Skip to main contentSkip to login

Students and families aren’t letting uncertainty from COVID-19 stop them from pursuing their college education

Find out how families across the country are moving forward with their higher education plans during COVID-19 and how they pay for college.

Read the research report

View the infographic

 #HowAmericaPays

The majority of college students say they’re ready to get back to campus

The majority (61%) of college families believe COVID-19 will not have a long-term impact on their student’s education; 7% have decided to take time off or enroll in a different school.

The proportion of families who have a plan to pay for college is at an all-time high

have a plan in academic year 2019-20
That’s the highest percentage of planners in the 13 years of our study

44% had a plan in 2018-19

The vast majority of families (91%) agree higher education is an investment in the student’s future

believe college is part of the American Dream (up from 74% in academic year 2018-19)

believe the student will earn more money with a college degree

When it comes to paying for college, parents foot the lion’s share of the bill

Families spent an average of

$30,017

on college in academic year 2019-20

More than one-third (37%) of families used a college savings account like a 529—up from 21% in AY 2018-19

Share of college costs paid by from each funding source

Scholarships and grants

58%

of families used scholarships, making it the second biggest source of funding


48%

used grants

   Planning tip

Use our Scholarship Search tool to find thousands of dollars in free money for college.

Look for scholarships

Borrowed money

  • Borrowed money, including student loans, covered 21% of college costs
  • 34% of students borrowed to pay for college, covering 13% of costs
  • 20% of parents borrowed, covering 8% of costs
  • 46% of families with student loans make payments on them while the student is still in school

   Planning tip

Considering a student loan?
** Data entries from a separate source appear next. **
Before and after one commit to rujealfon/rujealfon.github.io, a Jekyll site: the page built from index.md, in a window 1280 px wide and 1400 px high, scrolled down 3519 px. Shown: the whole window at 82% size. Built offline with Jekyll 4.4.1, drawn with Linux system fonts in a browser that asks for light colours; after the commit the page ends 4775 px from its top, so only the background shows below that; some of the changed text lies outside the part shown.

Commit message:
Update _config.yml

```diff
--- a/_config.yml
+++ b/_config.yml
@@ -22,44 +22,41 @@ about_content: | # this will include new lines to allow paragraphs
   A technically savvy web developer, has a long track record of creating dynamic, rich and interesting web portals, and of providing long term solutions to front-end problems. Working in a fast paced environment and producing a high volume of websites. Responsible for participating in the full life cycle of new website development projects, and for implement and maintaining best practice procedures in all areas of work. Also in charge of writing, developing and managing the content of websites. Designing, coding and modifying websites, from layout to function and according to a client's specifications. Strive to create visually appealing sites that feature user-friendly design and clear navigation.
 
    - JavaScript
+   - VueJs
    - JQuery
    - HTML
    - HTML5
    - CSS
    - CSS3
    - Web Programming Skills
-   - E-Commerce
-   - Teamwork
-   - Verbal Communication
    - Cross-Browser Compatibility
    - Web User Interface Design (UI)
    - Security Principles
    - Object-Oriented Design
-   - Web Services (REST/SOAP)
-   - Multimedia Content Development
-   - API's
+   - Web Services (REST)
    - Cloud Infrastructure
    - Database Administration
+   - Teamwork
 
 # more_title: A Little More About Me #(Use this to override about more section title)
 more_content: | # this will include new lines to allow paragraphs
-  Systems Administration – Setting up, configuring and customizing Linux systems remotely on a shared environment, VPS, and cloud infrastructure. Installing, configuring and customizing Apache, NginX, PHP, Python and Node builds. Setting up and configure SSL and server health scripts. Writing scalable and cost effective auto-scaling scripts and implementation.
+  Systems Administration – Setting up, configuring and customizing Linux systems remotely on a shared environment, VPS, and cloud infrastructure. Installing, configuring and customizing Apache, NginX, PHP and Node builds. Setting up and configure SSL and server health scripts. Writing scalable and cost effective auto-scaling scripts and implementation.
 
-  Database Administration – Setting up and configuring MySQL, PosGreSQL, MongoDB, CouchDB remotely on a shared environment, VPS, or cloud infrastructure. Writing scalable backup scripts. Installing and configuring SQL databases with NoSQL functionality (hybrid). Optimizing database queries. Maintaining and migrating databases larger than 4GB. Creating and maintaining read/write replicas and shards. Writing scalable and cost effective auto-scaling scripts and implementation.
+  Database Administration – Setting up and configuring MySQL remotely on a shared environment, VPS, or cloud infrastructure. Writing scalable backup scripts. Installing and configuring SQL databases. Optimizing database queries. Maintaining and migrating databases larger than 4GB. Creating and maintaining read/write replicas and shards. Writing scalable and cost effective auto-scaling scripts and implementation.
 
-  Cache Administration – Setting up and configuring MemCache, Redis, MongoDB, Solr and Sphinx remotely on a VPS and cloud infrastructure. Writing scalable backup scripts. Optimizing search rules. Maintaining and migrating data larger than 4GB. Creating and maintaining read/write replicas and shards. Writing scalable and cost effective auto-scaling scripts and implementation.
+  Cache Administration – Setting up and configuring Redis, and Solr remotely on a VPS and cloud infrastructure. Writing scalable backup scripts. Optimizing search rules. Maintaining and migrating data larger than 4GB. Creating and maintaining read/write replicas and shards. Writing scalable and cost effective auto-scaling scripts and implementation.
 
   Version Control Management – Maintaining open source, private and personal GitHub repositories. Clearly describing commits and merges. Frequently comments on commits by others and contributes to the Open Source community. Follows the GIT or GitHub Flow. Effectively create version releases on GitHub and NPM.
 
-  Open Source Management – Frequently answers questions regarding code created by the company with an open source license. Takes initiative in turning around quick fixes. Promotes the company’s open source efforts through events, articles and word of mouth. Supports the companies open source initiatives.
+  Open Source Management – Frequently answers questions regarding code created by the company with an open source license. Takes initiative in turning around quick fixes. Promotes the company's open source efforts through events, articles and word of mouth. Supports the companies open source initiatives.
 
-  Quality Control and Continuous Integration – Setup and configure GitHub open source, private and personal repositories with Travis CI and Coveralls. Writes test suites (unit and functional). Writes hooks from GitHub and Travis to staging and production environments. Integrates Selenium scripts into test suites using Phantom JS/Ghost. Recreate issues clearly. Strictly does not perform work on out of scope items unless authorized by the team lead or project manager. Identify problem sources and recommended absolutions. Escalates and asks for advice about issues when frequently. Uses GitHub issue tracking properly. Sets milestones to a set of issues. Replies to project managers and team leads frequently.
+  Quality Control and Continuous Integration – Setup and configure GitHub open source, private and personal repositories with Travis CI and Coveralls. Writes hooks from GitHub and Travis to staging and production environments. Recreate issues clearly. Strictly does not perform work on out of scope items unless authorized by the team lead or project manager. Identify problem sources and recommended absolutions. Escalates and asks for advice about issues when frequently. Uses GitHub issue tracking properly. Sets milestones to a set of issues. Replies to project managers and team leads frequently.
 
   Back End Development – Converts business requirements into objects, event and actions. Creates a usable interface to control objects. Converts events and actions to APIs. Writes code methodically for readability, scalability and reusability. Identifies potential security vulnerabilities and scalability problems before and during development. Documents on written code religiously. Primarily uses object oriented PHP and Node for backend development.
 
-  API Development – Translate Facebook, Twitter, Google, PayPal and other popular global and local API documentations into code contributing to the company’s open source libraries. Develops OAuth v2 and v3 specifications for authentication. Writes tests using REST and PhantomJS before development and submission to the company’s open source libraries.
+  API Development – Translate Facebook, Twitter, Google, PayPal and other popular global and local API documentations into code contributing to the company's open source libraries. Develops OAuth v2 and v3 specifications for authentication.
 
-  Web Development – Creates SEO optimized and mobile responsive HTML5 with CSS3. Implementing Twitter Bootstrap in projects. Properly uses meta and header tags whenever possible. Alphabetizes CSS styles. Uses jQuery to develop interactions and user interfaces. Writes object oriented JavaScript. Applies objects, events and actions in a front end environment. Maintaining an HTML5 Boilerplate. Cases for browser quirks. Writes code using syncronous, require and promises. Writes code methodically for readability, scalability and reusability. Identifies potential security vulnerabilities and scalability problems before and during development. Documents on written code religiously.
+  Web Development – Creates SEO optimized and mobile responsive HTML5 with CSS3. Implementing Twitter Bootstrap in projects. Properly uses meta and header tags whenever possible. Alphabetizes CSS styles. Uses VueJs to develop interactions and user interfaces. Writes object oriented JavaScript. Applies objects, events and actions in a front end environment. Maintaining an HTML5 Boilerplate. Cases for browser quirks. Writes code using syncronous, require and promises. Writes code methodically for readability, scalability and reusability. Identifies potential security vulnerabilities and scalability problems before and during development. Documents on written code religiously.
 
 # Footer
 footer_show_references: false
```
See what your monthly payments might be.

Estimate your payments

Fewer families are filing the FAFSA®, which means they could be missing out on thousands of dollars in financial aid

Just 71% filed for academic year 2019-20—a decrease from 83% two years ago

The #1 reason given for not filing the FAFSA was that families believed they would n’t qualify for any aid (43%)

   Planning tip

Need help filing the FAFSA? Check out some tips and useful information that can make it easier.

Read our FAFSA guide


Additional resources

How America Pays for College 2020 research report
How America Pays for College 2020 infographic

Join the conversation with #HowAmericaPays

Ipsos conducted the How America Pays for College survey online, in English between March 30 and April 27, 2020.

Ipsos interviewed 1,996 undergraduate students and parents of undergraduate students from the continental U.S., Alaska, and Hawaii.

FAFSA is a registered service mark of U.S. Department of Education, Federal Student Aid